**What to produce**
Show every line of the records below that contains the word "GrPC".

== The data

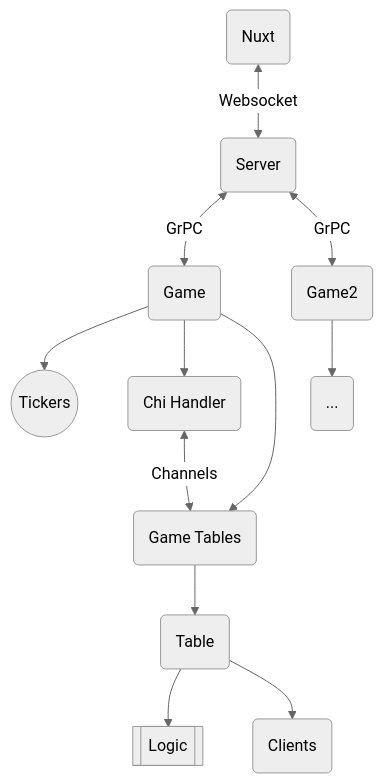
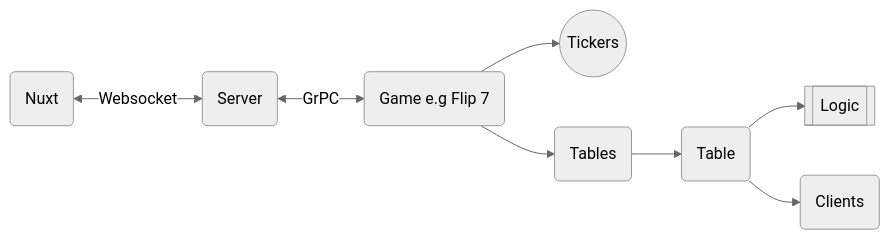
One commit to Zadigo/myboardgames changed the first of 4 diagrams in docs/ARCHITECTURE.md. Above: the diagram before and after it, drawn with Mermaid (neutral theme). The commit also changed other lines of this file and 11 other files, not shown here.

Commit message:
Refactor architecture and redisDb

````diff
--- a/docs/ARCHITECTURE.md
+++ b/docs/ARCHITECTURE.md
@@ -38,20 +40,15 @@
 ```mermaid
-flowchart
+flowchart LR
 
 N(Nuxt) <--> |Websocket|S(Server)
 
-S <--> |GrPC|G(Game)
-S <--> |GrPC|G2(Game2)
+S <--> |GrPC|G(Game e.g Flip 7)
 
 G --> T((Tickers))
-G --> C(Chi Handler)
-G --> TA(Game Tables)
+G --> TA(Tables)
 
-C <--> |Channels|TA
 
 TA --> TAB(Table)
 TAB --> L[[Logic]]
 TAB --> CL(Clients)
-
-G2 --> O(...)
 ```
````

====

**Written answer**
-S <--> |GrPC|G(Game)
-S <--> |GrPC|G2(Game2)
+S <--> |GrPC|G(Game e.g Flip 7)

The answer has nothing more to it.